WHAT YOU HAVE TO DO: Of the entries below, return only those lines from the line with "단계의 스레드 안전성" to the line with "style RACE fill:#ffa07a,color:#000", exactly, both included.

DATASET CONTENT:
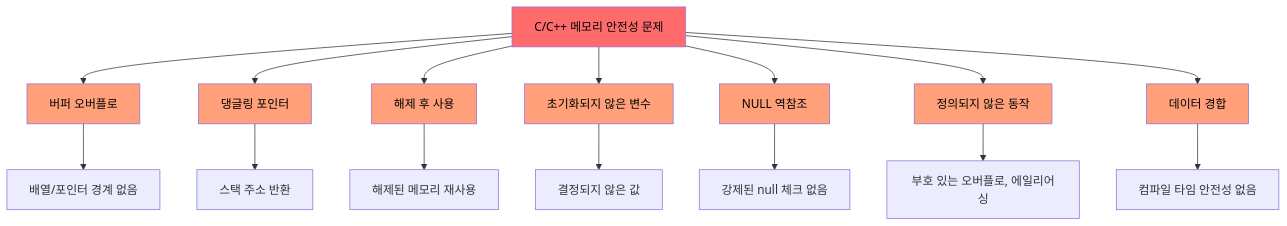
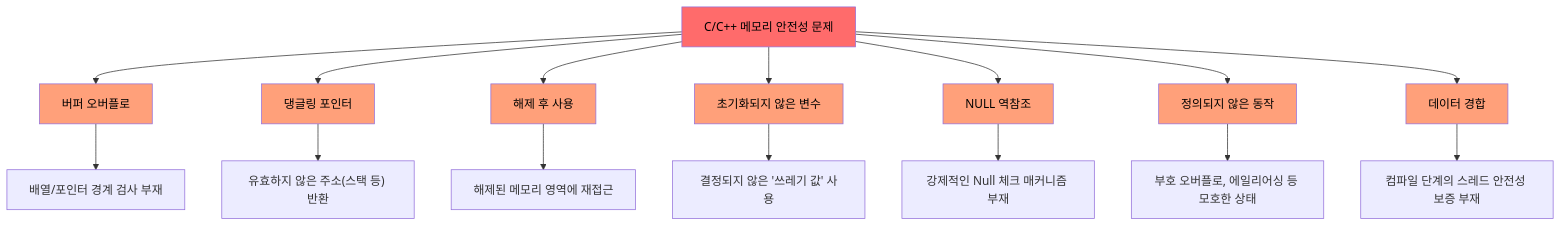
The first of 3 diagrams in c-cpp-book/src/ch01-1-why-c-cpp-developers-need-rust.md (partrita/RustTraining), drawn with Mermaid before and after one commit. The commit also changed other lines of this file and 157 other files, not shown here.

````diff
--- a/c-cpp-book/src/ch01-1-why-c-cpp-developers-need-rust.md
+++ b/c-cpp-book/src/ch01-1-why-c-cpp-developers-need-rust.md
@@ -100,27 +97,27 @@
 ```mermaid
 graph TD
     ROOT["C/C++ 메모리 안전성 문제"] --> BUF["버퍼 오버플로"]
     ROOT --> DANGLE["댕글링 포인터"]
     ROOT --> UAF["해제 후 사용"]
     ROOT --> UNINIT["초기화되지 않은 변수"]
     ROOT --> NULL["NULL 역참조"]
     ROOT --> UB["정의되지 않은 동작"]
     ROOT --> RACE["데이터 경합"]
 
-    BUF --> BUF1["배열/포인터 경계 없음"]
-    DANGLE --> DANGLE1["스택 주소 반환"]
-    UAF --> UAF1["해제된 메모리 재사용"]
-    UNINIT --> UNINIT1["결정되지 않은 값"]
-    NULL --> NULL1["강제된 null 체크 없음"]
-    UB --> UB1["부호 있는 오버플로, 에일리어싱"]
-    RACE --> RACE1["컴파일 타임 안전성 없음"]
+    BUF --> BUF1["배열/포인터 경계 검사 부재"]
+    DANGLE --> DANGLE1["유효하지 않은 주소(스택 등) 반환"]
+    UAF --> UAF1["해제된 메모리 영역에 재접근"]
+    UNINIT --> UNINIT1["결정되지 않은 '쓰레기 값' 사용"]
+    NULL --> NULL1["강제적인 Null 체크 매커니즘 부재"]
+    UB --> UB1["부호 오버플로, 에일리어싱 등 모호한 상태"]
+    RACE --> RACE1["컴파일 단계의 스레드 안전성 보증 부재"]
 
     style ROOT fill:#ff6b6b,color:#000
     style BUF fill:#ffa07a,color:#000
     style DANGLE fill:#ffa07a,color:#000
     style UAF fill:#ffa07a,color:#000
     style UNINIT fill:#ffa07a,color:#000
     style NULL fill:#ffa07a,color:#000
     style UB fill:#ffa07a,color:#000
     style RACE fill:#ffa07a,color:#000
 ```
````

RESPONSE:
+    RACE --> RACE1["컴파일 단계의 스레드 안전성 보증 부재"]
 
     style ROOT fill:#ff6b6b,color:#000
     style BUF fill:#ffa07a,color:#000
     style DANGLE fill:#ffa07a,color:#000
     style UAF fill:#ffa07a,color:#000
     style UNINIT fill:#ffa07a,color:#000
     style NULL fill:#ffa07a,color:#000
     style UB fill:#ffa07a,color:#000
     style RACE fill:#ffa07a,color:#000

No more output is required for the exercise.